By defining Mary as a type of the Church, the Council invites us to see in her the visible figure of the Church’s spiritual reality, and in her spotless motherhood, the announcement of the Church’s virginal motherhood.
In Mary, the spiritual reality proclaimed is completely fulfilled
2. It is necessary to explain that, unlike the Old Testament images or types, which are only prefigurations of future realities, in Mary the spiritual reality signified is already eminently present. The Red Sea crossing described in the Book of Exodus is a saving event of liberation, but it was certainly not a baptism capable of remitting sins and giving new life. Likewise, the manna, a precious gift from Yahweh to his people wandering in the desert, contained nothing of the future reality of the Eucharist, the Body of the Lord, nor did the water which gushed from the rock already contain Christ’s Blood, shed for the multitude.
The Exodus is the great work accomplished by Yahweh for his people, but it does not constitute the definitive spiritual redemption which Christ would achieve in the paschal mystery.
Moreover, referring to Jewish practices, Paul recalls: “These are only a shadow of what is to come; but the substance belongs to Christ” (Col 2:17). This is echoed in the Letter to the Hebrews which, systematically developing this interpretation, presents the worship of the Old Covenant as “a copy and shadow of the heavenly sanctuary” (Heb 8:5).
3. However, in affirming that Mary is a type of the Church, the Council does not intend to equate her with the figures or types of the Old Testament, but instead to affirm that in her the spiritual reality proclaimed and represented is completely fulfilled.

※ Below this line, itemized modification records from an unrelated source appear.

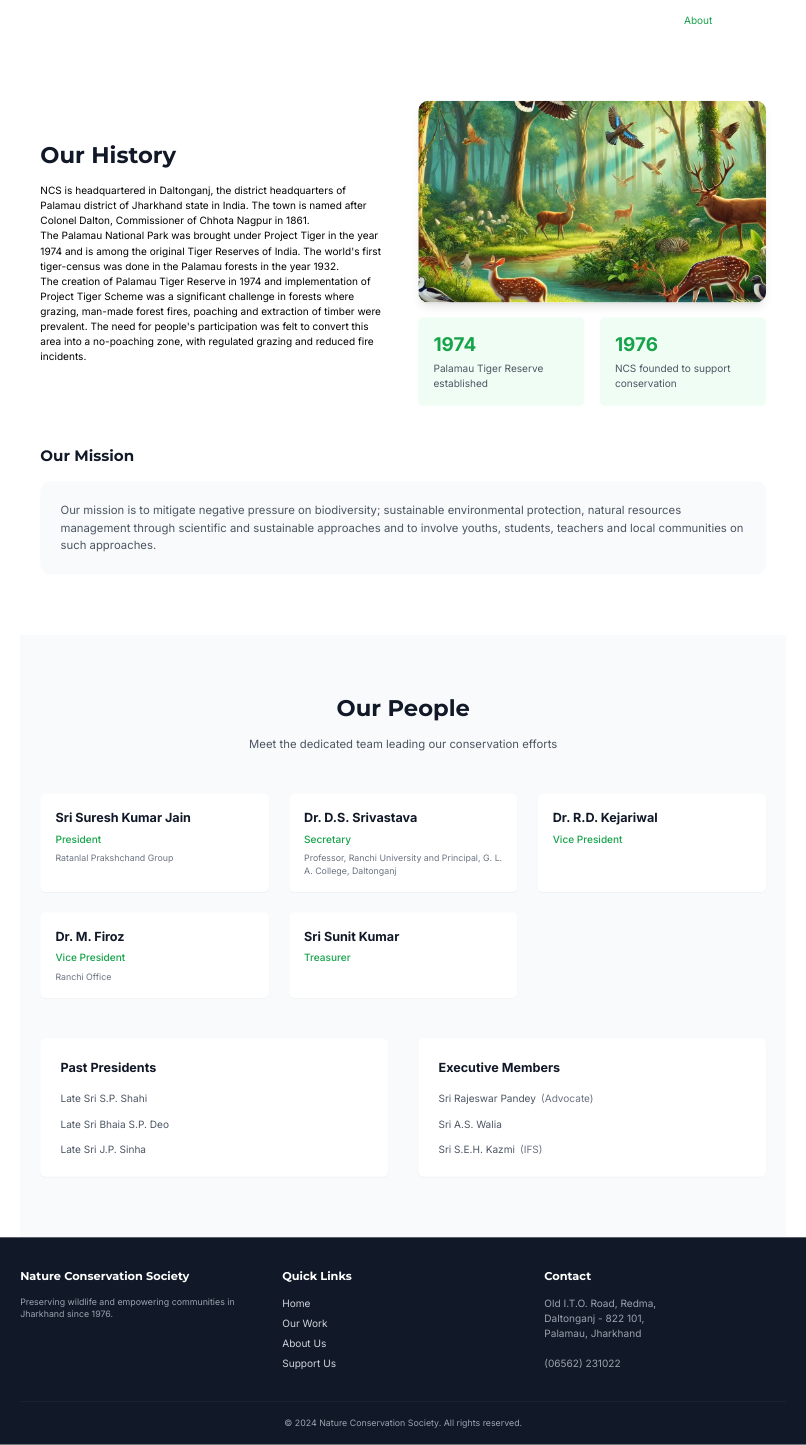
Repository: AgnayS/NCS-Website
Page: /about
These files come from the project's save history. The page is drawn as it stood at one moment and after the next save; the edit follows.
The browser window is 1280 px wide. The pictures show the whole page, at 63% of full size.
The project was rebuilt for these pictures with package versions that can differ from the ones it lists, and the page was loaded fresh each time. The framework's server and built-in components were replaced by stand-ins that run in the browser. Also part of the build but not shown: next.config.js.

Above is the page before, as saved 2024-12-07 10:35:37.

### src/app/layout.tsx
import './globals.css'
import { Inter, Montserrat } from 'next/font/google'
import { Footer } from '@/components/layout/Footer'

const inter = Inter({
  subsets: ['latin'],
  display: 'swap',
  variable: '--font-inter',
})

const montserrat = Montserrat({
  subsets: ['latin'],
  display: 'swap',
  variable: '--font-montserrat',
})

export const metadata = {
  title: 'Nature Conservation Society',
  description: 'Preserving wildlife and empowering communities since 1976',
}

export default function RootLayout({
  children,
}: {
  children: React.ReactNode
}) {
  return (
    <html lang="en" className={`${inter.variable} ${montserrat.variable}`}>
      <body className="bg-white">
        <div className="min-h-screen flex flex-col">
          <main className="flex-grow">
            {children}
          </main>
          <Footer />
        </div>
      </body>
    </html>
  )
}

### src/app/about/page.tsx
import { Header } from '@/components/layout/Header'
import { History } from '@/components/sections/about/History'
import { Team } from '@/components/sections/about/Team'
import { Container } from '@/components/ui/Container'

export const metadata = {
  title: 'About | Nature Conservation Society',
  description: 'Learn about NCS\'s history, mission, and the team behind our conservation efforts.',
}

export default function AboutPage() {
  return (
    <>
      <Header />
      <main className="pt-16">
        <Container>
          <History />
          <Team />
        </Container>
      </main>
    </>
  )
}

### src/app/globals.css
@import 'tailwindcss/base';
@import 'tailwindcss/components';
@import 'tailwindcss/utilities';

@layer base {
  :root {
    --background: 0 0% 100%;
    --foreground: 222.2 84% 4.9%;
  }
}

@layer base {
  html {
    scroll-behavior: smooth;
  }

}

@layer utilities {
  .text-balance {
    text-wrap: balance;
  }
}

### src/components/layout/Footer.tsx
import Link from 'next/link'
import { Container } from '@/components/ui/Container'

export function Footer() {
  return (
    <footer className="bg-gray-900 text-gray-300">
      <Container>
        <div className="py-12">
          <div className="grid grid-cols-1 md:grid-cols-3 gap-8">
            {/* About */}
            <div>
              <h3 className="text-white font-display font-bold text-lg mb-4">
                Nature Conservation Society
              </h3>
              <p className="text-gray-400 text-sm">
                Preserving wildlife and empowering communities in Jharkhand since 1976.
              </p>
            </div>

            {/* Quick Links */}
            <div>
              <h3 className="text-white font-display font-bold text-lg mb-4">
                Quick Links
              </h3>
              <ul className="space-y-2">
                <li>
                  <Link href="/" className="hover:text-white transition-colors">
                    Home
                  </Link>
                </li>
                <li>
                  <Link href="/our-work" className="hover:text-white transition-colors">
                    Our Work
                  </Link>
                </li>
                <li>
                  <Link href="/about" className="hover:text-white transition-colors">
                    About Us
                  </Link>
                </li>
                <li>
                  <Link href="/support-us" className="hover:text-white transition-colors">
                    Support Us
                  </Link>
                </li>
              </ul>
            </div>

            {/* Contact */}
            <div>
              <h3 className="text-white font-display font-bold text-lg mb-4">
                Contact
              </h3>
              <address className="text-gray-400 not-italic">
                Old I.T.O. Road, Redma,<br />
                Daltonganj - 822 101,<br />
                Palamau, Jharkhand<br /><br />
                <a href="tel:+916562231022" className="hover:text-white transition-colors">
                  (06562) 231022
                </a>
              </address>
            </div>
          </div>
        </div>

        {/* Bottom Bar */}
        <div className="border-t border-gray-800 py-6">
          <div className="text-center text-sm text-gray-400">
            © {new Date().getFullYear()} Nature Conservation Society. All rights reserved.
          </div>
        </div>
      </Container>
    </footer>
  )
}

### src/components/layout/Header.tsx
'use client'

import { useState, useEffect } from 'react'
import Link from 'next/link'
import { usePathname } from 'next/navigation'
import { Menu, X } from 'lucide-react'

const navigation = [
  { name: 'Home', href: '/' },
  { name: 'Our Work', href: '/our-work' },
  { name: 'About', href: '/about' },
  { name: 'Support Us', href: '/support-us' },
]

export function Header() {
  const [isScrolled, setIsScrolled] = useState(false)
  const [isMobileMenuOpen, setIsMobileMenuOpen] = useState(false)
  const pathname = usePathname()

  useEffect(() => {
    const handleScroll = () => {
      setIsScrolled(window.scrollY > 10)
    }
    window.addEventListener('scroll', handleScroll)
    return () => window.removeEventListener('scroll', handleScroll)
  }, [])

  return (
    <header
      className={`fixed w-full z-50 transition-all duration-300 ${
        isScrolled ? 'bg-white/90 backdrop-blur-md shadow-sm' : 'bg-transparent'
      }`}
    >
      <nav className="container mx-auto px-4 sm:px-6 lg:px-8">
        <div className="flex items-center justify-between h-16">
          <Link
            href="/"
            className={`font-display font-bold text-2xl transition-colors ${
              isScrolled ? 'text-primary-900' : 'text-white'
            }`}
          >
            NCS
          </Link>

          {/* Desktop navigation */}
          <div className="hidden md:flex md:items-center md:space-x-8">
            {navigation.map((item) => (
              <Link
                key={item.href}
                href={item.href}
                className={`${
                  pathname === item.href
                    ? 'text-primary-600'
                    : isScrolled
                    ? 'text-gray-600 hover:text-primary-600'
                    : 'text-white hover:text-primary-200'
                } transition-colors`}
              >
                {item.name}
              </Link>
            ))}
          </div>

          {/* Mobile menu button */}
          <div className="md:hidden">
            <button
              onClick={() => setIsMobileMenuOpen(!isMobileMenuOpen)}
              className={`p-2 rounded-md ${
                isScrolled ? 'text-gray-600' : 'text-white'
              }`}
            >
              <span className="sr-only">Open menu</span>
              {isMobileMenuOpen ? (
                <X className="h-6 w-6" />
              ) : (
                <Menu className="h-6 w-6" />
              )}
            </button>
          </div>
        </div>

        {/* Mobile menu */}
        {isMobileMenuOpen && (
          <div className="md:hidden">
            <div className="pt-2 pb-3 space-y-1">
              {navigation.map((item) => (
                <Link
                  key={item.href}
                  href={item.href}
                  className={`block px-3 py-2 rounded-md text-base font-medium ${
                    pathname === item.href
                      ? 'bg-primary-50 text-primary-600'
                      : 'text-gray-600 hover:bg-primary-50 hover:text-primary-600'
                  }`}
                  onClick={() => setIsMobileMenuOpen(false)}
                >
                  {item.name}
                </Link>
              ))}
            </div>
          </div>
        )}
      </nav>
    </header>
  )
}

### src/components/sections/about/History.tsx
'use client'

import { useState, useEffect } from 'react'
import Image from 'next/image'
import { Container } from '../../ui/Container'

export function History() {
  const [isVisible, setIsVisible] = useState(false)

  useEffect(() => {
    setIsVisible(true)
  }, [])

  return (
    <section className="py-24">
      <Container>
        <div className={`grid grid-cols-1 lg:grid-cols-2 gap-12 items-center transition-all duration-1000 ease-out ${
          isVisible ? 'opacity-100 translate-y-0' : 'opacity-0 translate-y-4'
        }`}>
          <div>
            <h1 className="text-4xl font-display font-bold text-gray-900 mb-6">
              Our History
            </h1>
            <div className="prose prose-lg">
              <p>
                NCS is headquartered in Daltonganj, the district headquarters of Palamau
                district of Jharkhand state in India. The town is named after Colonel
                Dalton, Commissioner of Chhota Nagpur in 1861.
              </p>
              <p>
                The Palamau National Park was brought under Project Tiger in the year
                1974 and is among the original Tiger Reserves of India. The world's
                first tiger-census was done in the Palamau forests in the year 1932.
              </p>
              <p>
                The creation of Palamau Tiger Reserve in 1974 and implementation of
                Project Tiger Scheme was a significant challenge in forests where
                grazing, man-made forest fires, poaching and extraction of timber were
                prevalent. The need for people's participation was felt to convert this
                area into a no-poaching zone, with regulated grazing and reduced fire
                incidents.
              </p>
            </div>
          </div>

          <div className="space-y-6">
            <div className="relative h-80 rounded-2xl overflow-hidden shadow-lg">
              <Image
                src="/images/conservation/biodiversity.webp"
                alt="Palamau National Park"
                fill
                className="object-cover"
                sizes="(min-width: 1024px) 50vw, 100vw"
              />
            </div>

            <div className="grid grid-cols-2 gap-6">
              <div className={`bg-primary-50 rounded-lg p-6 transition-all duration-700 ease-out ${
                isVisible ? 'opacity-100 translate-y-0' : 'opacity-0 translate-y-4'
              }`} style={{ transitionDelay: '200ms' }}>
                <div className="text-3xl font-bold text-primary-600 mb-2">1974</div>
                <div className="text-gray-600">Palamau Tiger Reserve established</div>
              </div>
              <div className={`bg-primary-50 rounded-lg p-6 transition-all duration-700 ease-out ${
                isVisible ? 'opacity-100 translate-y-0' : 'opacity-0 translate-y-4'
              }`} style={{ transitionDelay: '300ms' }}>
                <div className="text-3xl font-bold text-primary-600 mb-2">1976</div>
                <div className="text-gray-600">NCS founded to support conservation</div>
              </div>
            </div>
          </div>
        </div>

        <div className={`mt-16 transition-all duration-1000 ease-out ${
          isVisible ? 'opacity-100 translate-y-0' : 'opacity-0 translate-y-4'
        }`} style={{ transitionDelay: '400ms' }}>
          <h2 className="text-2xl font-display font-bold text-gray-900 mb-6">
            Our Mission
          </h2>
          <div className="bg-gray-50 rounded-2xl p-8">
            <p className="text-lg text-gray-600">
              Our mission is to mitigate negative pressure on biodiversity; sustainable
              environmental protection, natural resources management through scientific
              and sustainable approaches and to involve youths, students, teachers and
              local communities on such approaches.
            </p>
          </div>
        </div>
      </Container>
    </section>
  )
}

### src/components/sections/about/Team.tsx
'use client'

import { useState, useEffect } from 'react'
import { Container } from '../../ui/Container'

const leadership = {
  current: [
    {
      name: 'Sri Suresh Kumar Jain',
      role: 'President',
      org: 'Ratanlal Prakshchand Group'
    },
    {
      name: 'Dr. D.S. Srivastava',
      role: 'Secretary',
      org: 'Professor, Ranchi University and Principal, G. L. A. College, Daltonganj'
    },
    {
      name: 'Dr. R.D. Kejariwal',
      role: 'Vice President'
    },
    {
      name: 'Dr. M. Firoz',
      role: 'Vice President',
      org: 'Ranchi Office'
    },
    {
      name: 'Sri Sunit Kumar',
      role: 'Treasurer'
    }
  ],
  pastPresidents: [
    'Late Sri S.P. Shahi',
    'Late Sri Bhaia S.P. Deo',
    'Late Sri J.P. Sinha'
  ],
  executiveMembers: [
    {
      name: 'Sri Rajeswar Pandey',
      role: 'Advocate'
    },
    {
      name: 'Sri A.S. Walia',
    },
    {
      name: 'Sri S.E.H. Kazmi',
      role: 'IFS'
    }
  ]
}

export function Team() {
  const [isVisible, setIsVisible] = useState(false)

  useEffect(() => {
    setIsVisible(true)
  }, [])

  return (
    <section className="py-24 bg-gray-50">
      <Container>
        <div className="text-center mb-16">
          <h2 className={`text-3xl sm:text-4xl font-display font-bold text-gray-900 mb-6 transition-all duration-700 ${
            isVisible ? 'opacity-100 translate-y-0' : 'opacity-0 translate-y-4'
          }`}>
            Our People
          </h2>
          <p className={`text-lg text-gray-600 max-w-3xl mx-auto transition-all duration-700 ${
            isVisible ? 'opacity-100 translate-y-0' : 'opacity-0 translate-y-4'
          }`} style={{ transitionDelay: '100ms' }}>
            Meet the dedicated team leading our conservation efforts
          </p>
        </div>

        <div className="grid grid-cols-1 md:grid-cols-2 lg:grid-cols-3 gap-8">
          {leadership.current.map((member, index) => (
            <div
              key={member.name}
              className={`bg-white rounded-lg shadow-sm p-6 transition-all duration-500 ${
                isVisible ? 'opacity-100 translate-y-0' : 'opacity-0 translate-y-4'
              }`}
              style={{ transitionDelay: `${index * 100}ms` }}
            >
              <h3 className="text-xl font-bold text-gray-900 mb-2">{member.name}</h3>
              <div className="text-primary-600 font-medium mb-2">{member.role}</div>
              {member.org && (
                <div className="text-sm text-gray-500">{member.org}</div>
              )}
            </div>
          ))}
        </div>

        <div className="mt-16 grid grid-cols-1 md:grid-cols-2 gap-12">
          <div className={`bg-white rounded-lg shadow-sm p-8 transition-all duration-700 ${
            isVisible ? 'opacity-100 translate-y-0' : 'opacity-0 translate-y-4'
          }`} style={{ transitionDelay: '600ms' }}>
            <h3 className="text-xl font-bold text-gray-900 mb-6">Past Presidents</h3>
            <ul className="space-y-4">
              {leadership.pastPresidents.map((president) => (
                <li key={president} className="text-gray-600">{president}</li>
              ))}
            </ul>
          </div>

          <div className={`bg-white rounded-lg shadow-sm p-8 transition-all duration-700 ${
            isVisible ? 'opacity-100 translate-y-0' : 'opacity-0 translate-y-4'
          }`} style={{ transitionDelay: '700ms' }}>
            <h3 className="text-xl font-bold text-gray-900 mb-6">Executive Members</h3>
            <ul className="space-y-4">
              {leadership.executiveMembers.map((member) => (
                <li key={member.name} className="text-gray-600">
                  {member.name}
                  {member.role && (
                    <span className="text-gray-500 ml-2">({member.role})</span>
                  )}
                </li>
              ))}
            </ul>
          </div>
        </div>
      </Container>
    </section>
  )
}

### src/components/ui/Container.tsx
interface ContainerProps extends React.HTMLAttributes<HTMLDivElement> {
  children: React.ReactNode
}

export function Container({ children, className = '', ...props }: ContainerProps) {
  return (
    <div
      className={`container mx-auto px-4 sm:px-6 lg:px-8 ${className}`}
      {...props}
    >
      {children}
    </div>
  )
}

### tailwind.config.js
/** @type {import('tailwindcss').Config} */
module.exports = {
  content: [
    './src/**/*.{js,ts,jsx,tsx,mdx}',
  ],
  theme: {
    extend: {
      colors: {
        primary: {
          50: '#f0fdf4',
          100: '#dcfce7',
          200: '#bbf7d0',
          300: '#86efac',
          400: '#4ade80',
          500: '#22c55e',
          600: '#16a34a',
          700: '#15803d',
          800: '#166534',
          900: '#14532d',
        }
      },
      fontFamily: {
        sans: ['var(--font-inter)'],
        display: ['var(--font-montserrat)'],
      },
    },
  },
  plugins: [],
}

After the next save:
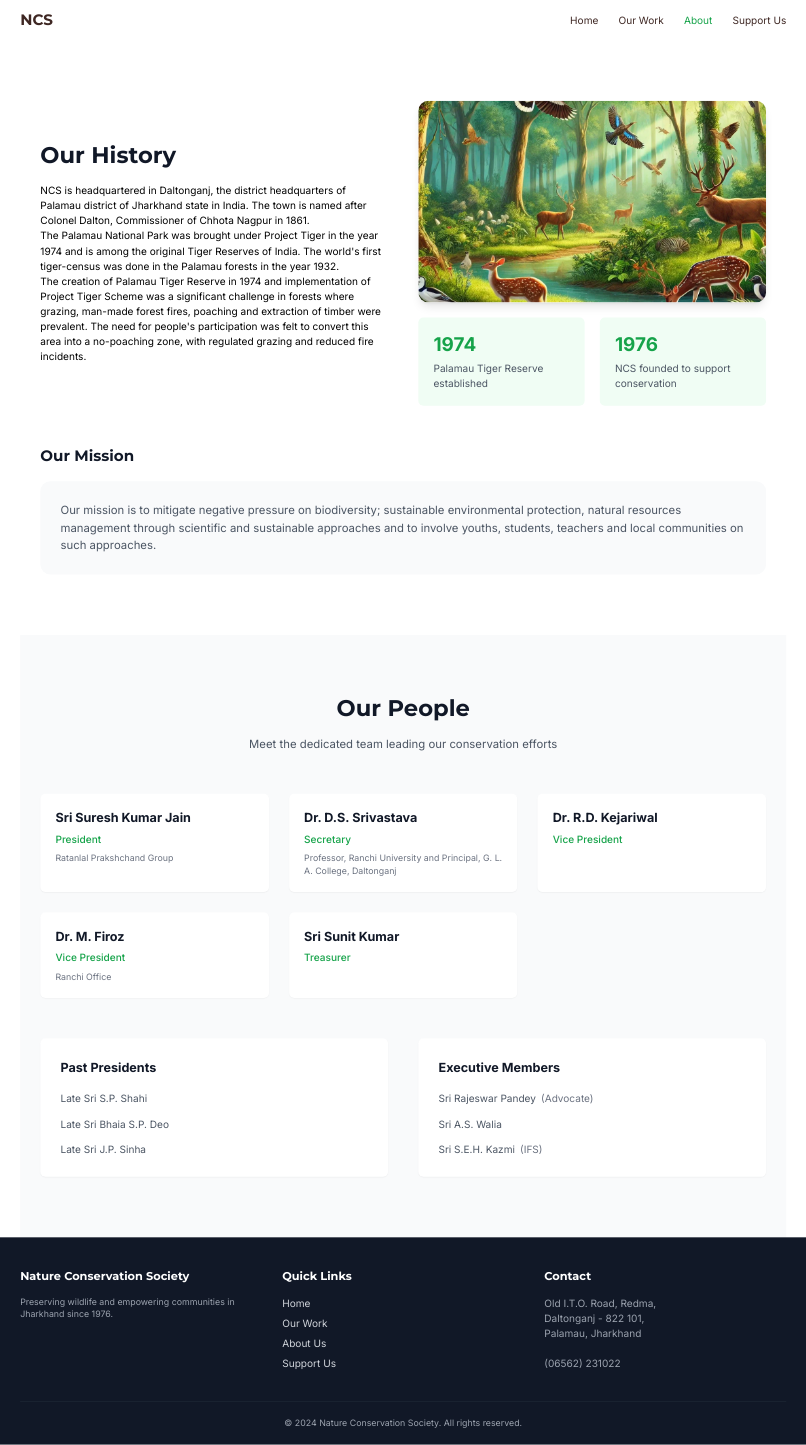
Saved 114 s later.
--- a/src/components/layout/Header.tsx
+++ b/src/components/layout/Header.tsx
@@ -16,6 +16,9 @@ export function Header() {
   const [isScrolled, setIsScrolled] = useState(false)
   const [isMobileMenuOpen, setIsMobileMenuOpen] = useState(false)
   const pathname = usePathname()
+
+  // Check if we're on a page without a dark hero section
+  const isLightPage = pathname === '/about'
 
   useEffect(() => {
     const handleScroll = () => {
@@ -36,7 +39,11 @@ export function Header() {
           <Link
             href="/"
             className={`font-display font-bold text-2xl transition-colors ${
-              isScrolled ? 'text-primary-900' : 'text-white'
+              isScrolled
+                ? 'text-primary-900'
+                : isLightPage
+                  ? 'text-[#3E2723]' // Chocolate brown color
+                  : 'text-white'
             }`}
           >
             NCS
@@ -52,8 +59,10 @@ export function Header() {
                   pathname === item.href
                     ? 'text-primary-600'
                     : isScrolled
-                    ? 'text-gray-600 hover:text-primary-600'
-                    : 'text-white hover:text-primary-200'
+                      ? 'text-gray-600 hover:text-primary-600'
+                      : isLightPage
+                        ? 'text-[#3E2723] hover:text-primary-600' // Chocolate brown color
+                        : 'text-white hover:text-primary-200'
                 } transition-colors`}
               >
                 {item.name}
@@ -66,7 +75,9 @@ export function Header() {
             <button
               onClick={() => setIsMobileMenuOpen(!isMobileMenuOpen)}
               className={`p-2 rounded-md ${
-                isScrolled ? 'text-gray-600' : 'text-white'
+                isScrolled || isLightPage
+                  ? 'text-[#3E2723]' // Chocolate brown color
+                  : 'text-white'
               }`}
             >
               <span className="sr-only">Open menu</span>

In fact, the Blessed Virgin is a type of the Church, not as an imperfect prefiguration, but as the spiritual fullness which will be found in various ways in the Church’s life. The particular relationship that exists here between the image and the reality represented is based on the divine plan, which establishes a close bond between Mary and the Church. The plan of salvation which orders the prefigurations of the Old Testament to fulfilment in the New Covenant likewise determines that Mary would live in a perfect way what was later to be fulfilled in the Church.
The perfection God conferred upon Mary, therefore, acquires its most authentic meaning if it is interpreted as a prelude to divine life in the Church.

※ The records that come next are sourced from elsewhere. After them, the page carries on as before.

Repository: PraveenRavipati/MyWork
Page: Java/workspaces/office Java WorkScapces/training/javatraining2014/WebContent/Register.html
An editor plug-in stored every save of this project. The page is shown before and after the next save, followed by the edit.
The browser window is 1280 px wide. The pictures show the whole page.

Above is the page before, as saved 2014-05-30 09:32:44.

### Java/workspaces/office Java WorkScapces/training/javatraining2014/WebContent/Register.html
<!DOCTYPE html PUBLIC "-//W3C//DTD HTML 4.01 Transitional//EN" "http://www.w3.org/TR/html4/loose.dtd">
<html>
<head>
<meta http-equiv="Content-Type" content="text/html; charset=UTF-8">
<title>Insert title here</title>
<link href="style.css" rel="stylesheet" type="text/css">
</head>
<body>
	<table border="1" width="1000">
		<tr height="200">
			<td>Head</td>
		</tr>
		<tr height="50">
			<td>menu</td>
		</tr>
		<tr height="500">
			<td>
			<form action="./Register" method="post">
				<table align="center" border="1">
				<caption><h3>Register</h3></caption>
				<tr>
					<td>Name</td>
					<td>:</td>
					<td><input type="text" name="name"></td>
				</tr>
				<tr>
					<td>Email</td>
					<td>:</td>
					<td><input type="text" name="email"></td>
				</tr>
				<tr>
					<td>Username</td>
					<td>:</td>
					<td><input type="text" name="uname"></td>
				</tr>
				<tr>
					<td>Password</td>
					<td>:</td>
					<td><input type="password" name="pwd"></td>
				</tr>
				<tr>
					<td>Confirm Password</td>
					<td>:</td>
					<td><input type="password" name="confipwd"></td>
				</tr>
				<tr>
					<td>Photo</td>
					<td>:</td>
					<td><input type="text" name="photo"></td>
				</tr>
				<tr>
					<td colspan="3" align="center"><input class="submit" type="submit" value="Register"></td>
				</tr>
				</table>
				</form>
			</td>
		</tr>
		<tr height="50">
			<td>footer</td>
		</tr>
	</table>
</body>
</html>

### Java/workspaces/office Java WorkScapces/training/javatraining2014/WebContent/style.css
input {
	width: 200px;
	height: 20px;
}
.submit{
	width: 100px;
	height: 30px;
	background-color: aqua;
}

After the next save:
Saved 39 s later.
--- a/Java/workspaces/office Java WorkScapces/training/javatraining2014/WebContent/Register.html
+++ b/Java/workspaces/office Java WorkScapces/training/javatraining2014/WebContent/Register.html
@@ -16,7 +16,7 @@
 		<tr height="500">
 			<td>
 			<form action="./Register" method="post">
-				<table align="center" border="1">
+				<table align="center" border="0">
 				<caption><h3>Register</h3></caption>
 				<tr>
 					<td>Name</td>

Mary’s perfection surpasses that of all other Church members
4. After saying that Mary is a “type of the Church”, the Council adds that she is her “outstanding model”, an example of perfection to be followed and imitated. Indeed, Mary is an “outstanding model” because her perfection surpasses that of all the other members of the Church.
Significantly, the Council adds that she carries out this role “in faith and in charity”. Without forgetting that Christ is the first model, the Council suggests in this way that there are interior dispositions proper to the model realized in Mary, which help the Christian to establish an authentic relationship with Christ. In fact, by looking at Mary, the believer learns to live in deeper communion with Christ, to adhere to him with a living faith and to place his trust and his hope in him, loving him with his whole being.
The functions of “type and model of the Church” refer in particular to Mary’s virginal motherhood and shed light on her particular place in the work of salvation. This basic structure of Mary’s being is reflected in the motherhood and virginity of the Church.
L’Osservatore Romano, (Weekly Edition in English)